Brief: Scan the material for the word "voltage" and copy each line where it occurs.

Task inputs:
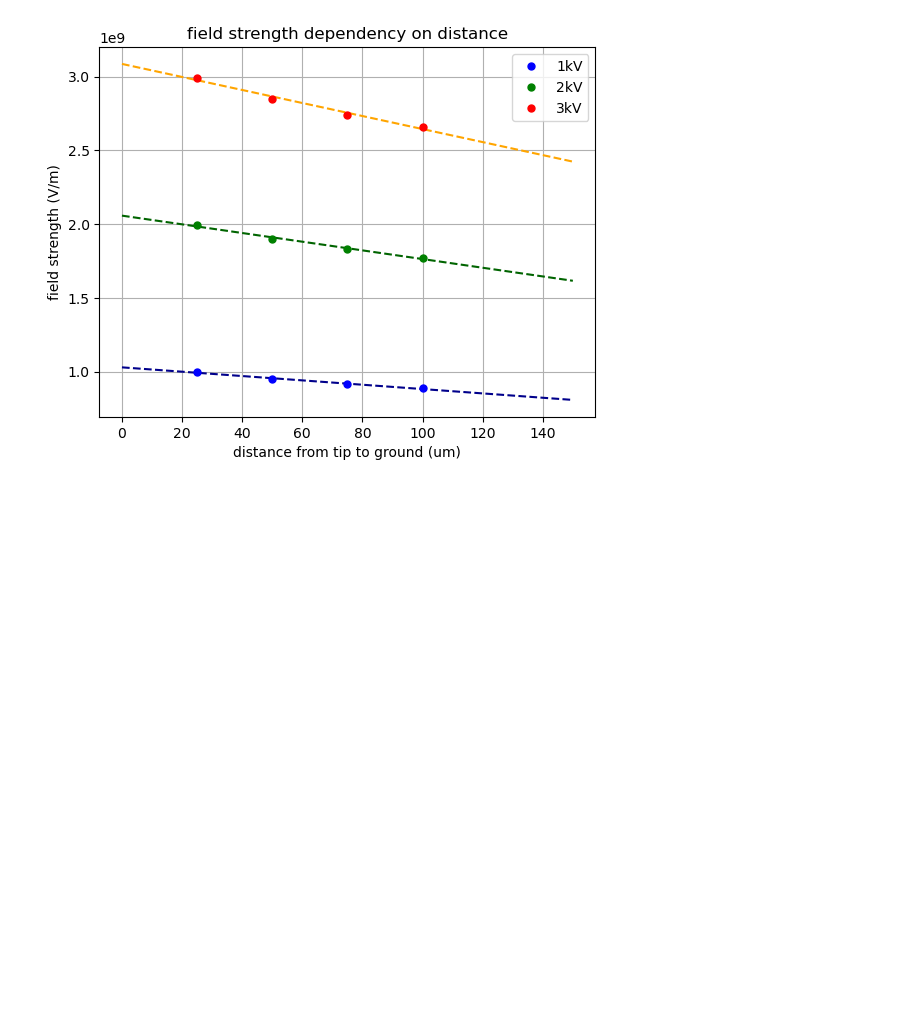
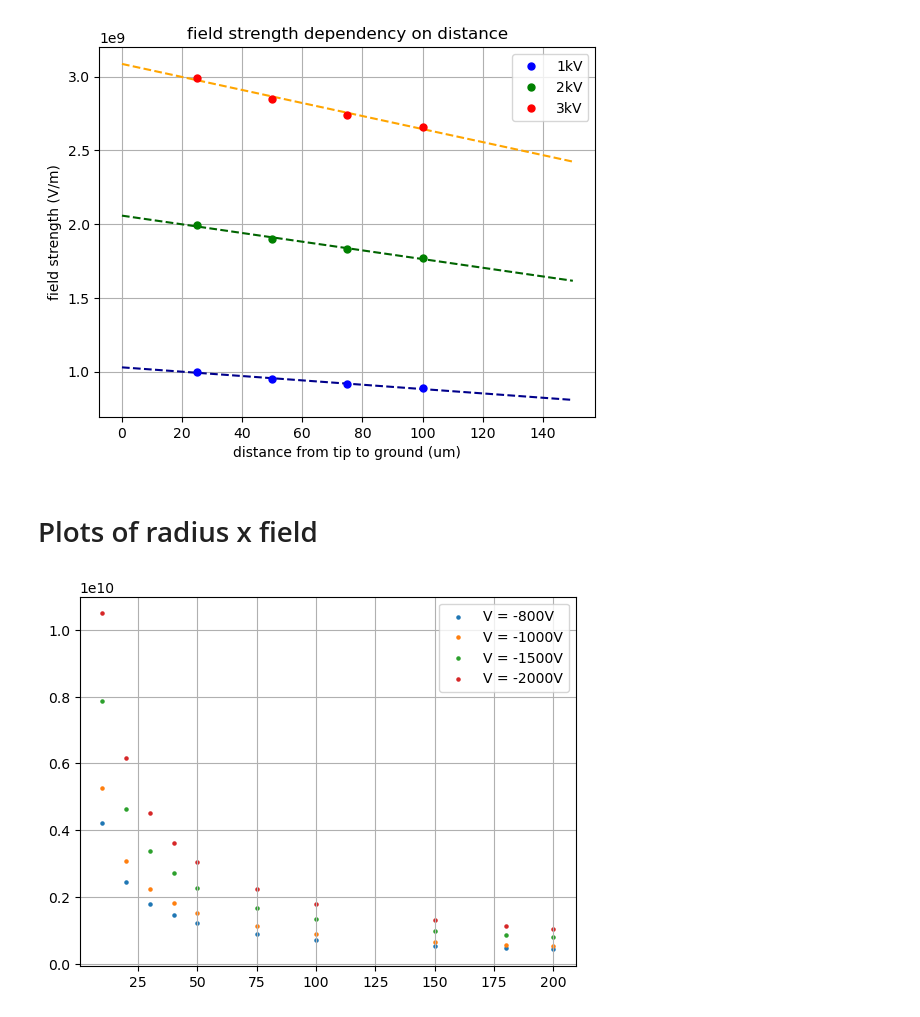
Before and after one commit to Kyatn/FEA-analysis, a Jupyter notebook: plotsForMsC.ipynb, the cells around one changed output. Saved outputs shown, nothing was run; the diff lists cells and outputs as text; code cells hidden in the pictures; blank space fills up the shorter version.

```diff
--- a/plotsForMsC.ipynb
+++ b/plotsForMsC.ipynb
@@ -109,3 +109,5 @@ plt.title('field strength dependency on distance')
 # %% [output]
 Text(0.5, 1.0, 'field strength dependency on distance')
 [figure]
+# %% [markdown]
+# Plots of radius x field
@@ -111,0 +118,22 @@ Text(0.5, 1.0, 'field strength dependency on distance')
+# %%
+path = '/home/caio/remote/comsol/radius_field/LXe_maxx.csv'
+col = ['radius', 'electricField', 'voltage']
+
+data = pd.read_csv(path, sep=',', usecols=col)
+# %%
+v800 = data[data['voltage'] == -800].iloc[:]
+v1000 = data[data['voltage'] == -1000].iloc[:]
+v1500 = data[data['voltage'] == -1500].iloc[:]
+v2000 = data[data['voltage'] == -2000].iloc[:]
+v3000 = data[data['voltage'] == -3000].iloc[:]
+
+data = [v800, v1000, v1500, v2000, v3000]
+label = ['V = -800V', 'V = -1000V', 'V = -1500V', 'V = -2000V', 'V = -3000V']
+# %%
+for i in range(0,4):
+    plt.scatter(data[i]['radius'], data[i]['electricField'], s=5, label = label[i])
+
+plt.legend()
+plt.grid()
+# %% [output]
+[figure, added]
```
Also changed, not shown: parts of 4 cells of this notebook.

Task answer:
+col = ['radius', 'electricField', 'voltage']
+v800 = data[data['voltage'] == -800].iloc[:]
+v1000 = data[data['voltage'] == -1000].iloc[:]
+v1500 = data[data['voltage'] == -1500].iloc[:]
+v2000 = data[data['voltage'] == -2000].iloc[:]
+v3000 = data[data['voltage'] == -3000].iloc[:]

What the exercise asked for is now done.